▶ WHAT NEEDS TO BE DONE: Could you filter the listing for lines with the word "commit" and return them?

▶ DATA RECORDS:
★ ★ ★ ★ ★
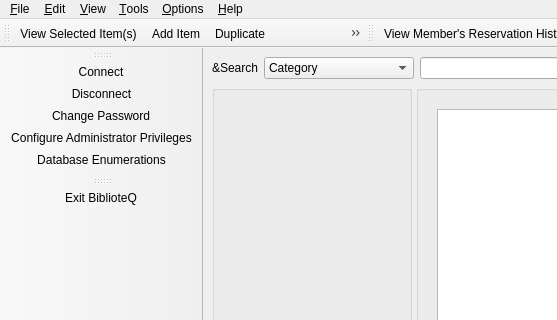
Qt form UI/biblioteq_mainwindow.ui (textbrowser/biblioteq) before a commit; both pictures show x 0 to 557 and y 0 to 320 of the 982 by 600 pixel window.
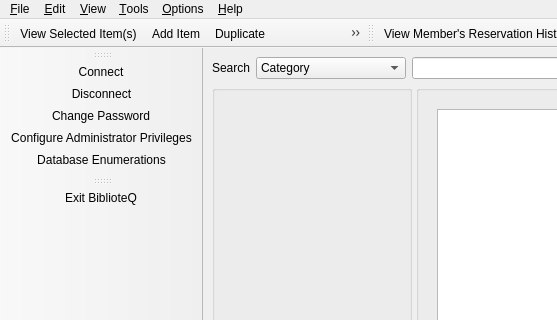
The same form after that commit. Icons and pictures are not drawn. Custom widgets are drawn as their Qt base class.

```diff
--- a/UI/biblioteq_mainwindow.ui
+++ b/UI/biblioteq_mainwindow.ui
@@ -24,7 +24,7 @@
       <item>
        <widget class="QLabel" name="label">
         <property name="text">
-         <string>&amp;Search</string>
+         <string>Search</string>
         </property>
        </widget>
       </item>
```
★ ★ ★ ★ ★
▶ FINISHED EXERCISE:
Qt form UI/biblioteq_mainwindow.ui (textbrowser/biblioteq) before a commit; both pictures show x 0 to 557 and y 0 to 320 of the 982 by 600 pixel window.
The same form after that commit. Icons and pictures are not drawn. Custom widgets are drawn as their Qt base class.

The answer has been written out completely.